45.The copy cat syndrome is everywhere. If a Ugandan goes and holds a My Child is a Superstar event and it is a success then you can wait to see another chap bring, My Baby is a Hero, or My Little One has Swag, all poor imitations. It doesn’t stop at copying other Ugandans, and includes everything they see in other countries and then add Uganda in the title. Need I say the results are almost always disastrous or sad?
46.It’s trendy to marry twice. It is only Uganda where you go for an obscenely expensive introduction which you called meetings for to marry your wife, and then hold another extravagant ceremony for the wedding!

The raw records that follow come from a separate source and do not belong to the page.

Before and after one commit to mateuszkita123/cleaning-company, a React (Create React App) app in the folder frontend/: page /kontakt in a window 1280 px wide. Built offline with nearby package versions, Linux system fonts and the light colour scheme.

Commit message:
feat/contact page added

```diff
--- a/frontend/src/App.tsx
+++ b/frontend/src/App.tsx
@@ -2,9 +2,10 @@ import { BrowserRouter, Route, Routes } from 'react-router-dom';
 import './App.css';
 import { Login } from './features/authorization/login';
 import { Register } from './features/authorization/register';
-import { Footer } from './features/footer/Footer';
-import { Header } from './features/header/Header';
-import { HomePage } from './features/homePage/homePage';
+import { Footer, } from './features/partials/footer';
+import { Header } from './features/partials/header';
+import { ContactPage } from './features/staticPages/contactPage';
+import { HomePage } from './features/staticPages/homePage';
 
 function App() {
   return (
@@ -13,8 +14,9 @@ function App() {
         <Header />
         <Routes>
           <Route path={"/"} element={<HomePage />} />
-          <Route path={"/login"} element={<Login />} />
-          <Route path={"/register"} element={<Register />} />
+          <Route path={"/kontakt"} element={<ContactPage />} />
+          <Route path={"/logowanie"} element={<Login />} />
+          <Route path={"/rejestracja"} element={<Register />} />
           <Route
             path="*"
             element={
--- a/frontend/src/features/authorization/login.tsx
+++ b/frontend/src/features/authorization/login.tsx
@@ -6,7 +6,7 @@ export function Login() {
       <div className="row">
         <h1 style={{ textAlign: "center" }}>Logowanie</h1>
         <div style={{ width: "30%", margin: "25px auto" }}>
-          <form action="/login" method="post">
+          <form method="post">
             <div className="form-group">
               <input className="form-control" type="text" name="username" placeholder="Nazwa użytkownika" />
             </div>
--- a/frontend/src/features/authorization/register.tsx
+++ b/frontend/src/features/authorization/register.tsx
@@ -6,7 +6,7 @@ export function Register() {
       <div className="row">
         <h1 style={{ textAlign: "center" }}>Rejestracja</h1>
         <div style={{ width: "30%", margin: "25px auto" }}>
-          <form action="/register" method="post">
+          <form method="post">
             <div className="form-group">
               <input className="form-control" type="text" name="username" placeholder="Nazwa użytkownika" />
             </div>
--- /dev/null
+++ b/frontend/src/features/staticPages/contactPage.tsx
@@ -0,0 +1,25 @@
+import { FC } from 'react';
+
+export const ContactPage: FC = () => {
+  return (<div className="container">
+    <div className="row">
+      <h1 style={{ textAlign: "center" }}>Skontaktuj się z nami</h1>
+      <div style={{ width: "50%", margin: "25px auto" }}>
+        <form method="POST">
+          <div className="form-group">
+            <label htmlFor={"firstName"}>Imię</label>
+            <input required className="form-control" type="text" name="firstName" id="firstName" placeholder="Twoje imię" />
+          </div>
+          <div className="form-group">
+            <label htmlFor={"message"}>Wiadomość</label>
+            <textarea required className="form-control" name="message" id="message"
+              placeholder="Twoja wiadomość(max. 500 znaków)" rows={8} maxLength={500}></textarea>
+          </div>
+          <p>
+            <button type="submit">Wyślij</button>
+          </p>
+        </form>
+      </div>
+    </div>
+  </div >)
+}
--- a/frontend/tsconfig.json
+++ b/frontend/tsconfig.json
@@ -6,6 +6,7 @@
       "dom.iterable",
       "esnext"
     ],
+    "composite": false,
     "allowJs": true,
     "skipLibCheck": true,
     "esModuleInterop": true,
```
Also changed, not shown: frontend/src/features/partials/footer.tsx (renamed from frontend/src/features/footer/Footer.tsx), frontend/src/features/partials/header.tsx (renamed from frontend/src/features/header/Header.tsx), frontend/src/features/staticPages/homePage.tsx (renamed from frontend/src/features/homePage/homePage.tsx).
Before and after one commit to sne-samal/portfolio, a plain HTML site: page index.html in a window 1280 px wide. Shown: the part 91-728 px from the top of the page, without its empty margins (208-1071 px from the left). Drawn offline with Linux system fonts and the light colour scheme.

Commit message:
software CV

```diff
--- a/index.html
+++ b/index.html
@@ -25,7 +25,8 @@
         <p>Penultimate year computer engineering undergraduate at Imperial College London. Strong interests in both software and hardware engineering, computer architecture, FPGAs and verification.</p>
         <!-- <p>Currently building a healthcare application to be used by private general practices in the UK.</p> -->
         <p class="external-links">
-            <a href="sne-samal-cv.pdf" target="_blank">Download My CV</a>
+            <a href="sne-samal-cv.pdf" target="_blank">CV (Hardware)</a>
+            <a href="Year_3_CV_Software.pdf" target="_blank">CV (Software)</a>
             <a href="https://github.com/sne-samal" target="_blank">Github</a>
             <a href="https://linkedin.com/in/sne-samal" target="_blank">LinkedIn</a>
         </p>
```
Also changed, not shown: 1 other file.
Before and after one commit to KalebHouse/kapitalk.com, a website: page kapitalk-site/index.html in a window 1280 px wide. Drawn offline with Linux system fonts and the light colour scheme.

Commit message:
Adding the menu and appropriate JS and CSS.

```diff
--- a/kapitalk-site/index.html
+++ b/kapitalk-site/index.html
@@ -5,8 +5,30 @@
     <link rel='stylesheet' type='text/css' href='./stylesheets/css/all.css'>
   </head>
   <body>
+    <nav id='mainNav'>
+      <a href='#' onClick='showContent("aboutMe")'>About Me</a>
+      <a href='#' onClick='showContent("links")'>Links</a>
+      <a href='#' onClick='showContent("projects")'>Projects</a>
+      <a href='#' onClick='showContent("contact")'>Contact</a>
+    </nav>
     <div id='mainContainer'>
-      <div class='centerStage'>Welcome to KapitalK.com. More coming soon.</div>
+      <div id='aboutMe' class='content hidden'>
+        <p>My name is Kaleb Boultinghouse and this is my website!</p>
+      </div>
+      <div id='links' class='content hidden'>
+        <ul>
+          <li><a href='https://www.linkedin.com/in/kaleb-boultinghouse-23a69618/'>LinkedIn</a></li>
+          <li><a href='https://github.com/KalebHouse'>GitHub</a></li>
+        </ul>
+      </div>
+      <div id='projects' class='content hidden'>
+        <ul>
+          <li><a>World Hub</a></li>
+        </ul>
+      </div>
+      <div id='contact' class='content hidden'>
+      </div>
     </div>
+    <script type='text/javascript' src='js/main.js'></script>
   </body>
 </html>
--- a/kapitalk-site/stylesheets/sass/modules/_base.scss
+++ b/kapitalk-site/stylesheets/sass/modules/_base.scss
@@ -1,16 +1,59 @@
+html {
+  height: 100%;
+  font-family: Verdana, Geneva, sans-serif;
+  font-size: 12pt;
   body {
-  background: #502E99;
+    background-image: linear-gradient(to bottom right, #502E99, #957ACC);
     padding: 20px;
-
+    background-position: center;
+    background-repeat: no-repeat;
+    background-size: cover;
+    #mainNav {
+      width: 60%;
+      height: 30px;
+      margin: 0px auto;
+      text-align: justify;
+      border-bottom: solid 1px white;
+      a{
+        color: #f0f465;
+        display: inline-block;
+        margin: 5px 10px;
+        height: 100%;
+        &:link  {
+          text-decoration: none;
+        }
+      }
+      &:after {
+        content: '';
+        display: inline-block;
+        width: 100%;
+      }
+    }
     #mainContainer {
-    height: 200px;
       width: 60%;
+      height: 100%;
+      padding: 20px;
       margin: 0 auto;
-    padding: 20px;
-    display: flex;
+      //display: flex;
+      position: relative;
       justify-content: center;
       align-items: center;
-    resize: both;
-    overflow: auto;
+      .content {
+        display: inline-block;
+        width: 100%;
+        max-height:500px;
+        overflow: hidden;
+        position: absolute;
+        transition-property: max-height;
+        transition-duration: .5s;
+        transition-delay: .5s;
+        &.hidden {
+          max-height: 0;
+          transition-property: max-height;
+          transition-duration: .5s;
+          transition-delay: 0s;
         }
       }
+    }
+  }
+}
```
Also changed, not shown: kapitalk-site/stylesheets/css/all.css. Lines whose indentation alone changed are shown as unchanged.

47.Ugandans eat expensive meal out, then go home with beans and complain about how costly beans or matooke is, not to forget skipping breakfast at home to eat delicious Katoogo at work or in town.
48.People have phones that can handle four sim cards and pose as if they have the iPhone 5. Ugandans also expect everyone to have a Warid line so they can make use of the free calls they provide. After you have given them your number, they ask “Do you have Warid?”
49.When a Uganda says I love grasshoppers (locally know as nsenene), ants (locally called nswa) or termites he doesn’t mean that he cares that their natural habitat is preserved and they stay safe from predators. Because he is the predator, who will make sure every time the season rolls around they obliterate every single one of them. Insects are delicacies in Uganda. The nsenene and nswa are so much loved that they cause traffic jam as motorists haggle on the road side. It is the one time on Ugandan roads when no one complains because the time in the jam can be happily spent chewing away.
50.You have to look left and right while crossing a one way street because Bodaboda go both ways everywhere.